Work instructions:
Restate the listing below word for word, pictures excluded.

Source material:
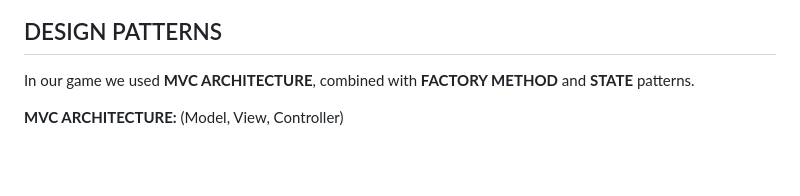
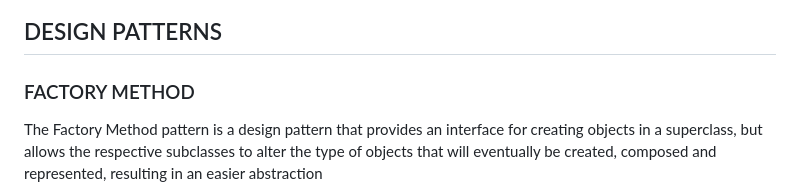
Before and after one commit to FEUP-LDTS-2023/project-l14gr04, a Markdown page: README.md, the part around the change printed below. Drawn GitHub-style; blank space fills up the shorter version.

Commit message:
patterns and smell

```diff
--- a/README.md
+++ b/README.md
@@ -45,7 +45,7 @@ This Project was developed by Hugo Cruz, João Martinho and Tomás Telmo for LDT
 ![](docs/Images/LDTS-UML.drawio.png)
 
 ## DESIGN PATTERNS
-In our game we used **MVC ARCHITECTURE**, combined with **FACTORY METHOD** and **STATE** patterns.
+### FACTORY METHOD
+The Factory Method pattern is a design pattern that provides an interface for creating objects in a superclass, but allows the respective subclasses to alter the type of objects that will eventually be created, composed and represented, resulting in an easier abstraction
 
-**MVC ARCHITECTURE:** (Model, View, Controller)
 
```
Also changed, not shown: other parts of README.md (+15 -14 lines), docs/Images/MVC.drawio.png (added), docs/Images/State.drawio.png (added), docs/Images/communication1.drawio.png (added), docs/Images/communication2.drawio.png (added), docs/Images/communication3.drawio.png (added).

Completed exercise:
Before and after one commit to FEUP-LDTS-2023/project-l14gr04, a Markdown page: README.md, the part around the change printed below. Drawn GitHub-style; blank space fills up the shorter version.

Commit message:
patterns and smell

```diff
--- a/README.md
+++ b/README.md
@@ -45,7 +45,7 @@ This Project was developed by Hugo Cruz, João Martinho and Tomás Telmo for LDT
 ![](docs/Images/LDTS-UML.drawio.png)
 
 ## DESIGN PATTERNS
-In our game we used **MVC ARCHITECTURE**, combined with **FACTORY METHOD** and **STATE** patterns.
+### FACTORY METHOD
+The Factory Method pattern is a design pattern that provides an interface for creating objects in a superclass, but allows the respective subclasses to alter the type of objects that will eventually be created, composed and represented, resulting in an easier abstraction
 
-**MVC ARCHITECTURE:** (Model, View, Controller)
 
```
Also changed, not shown: other parts of README.md (+15 -14 lines), docs/Images/MVC.drawio.png (added), docs/Images/State.drawio.png (added), docs/Images/communication1.drawio.png (added), docs/Images/communication2.drawio.png (added), docs/Images/communication3.drawio.png (added).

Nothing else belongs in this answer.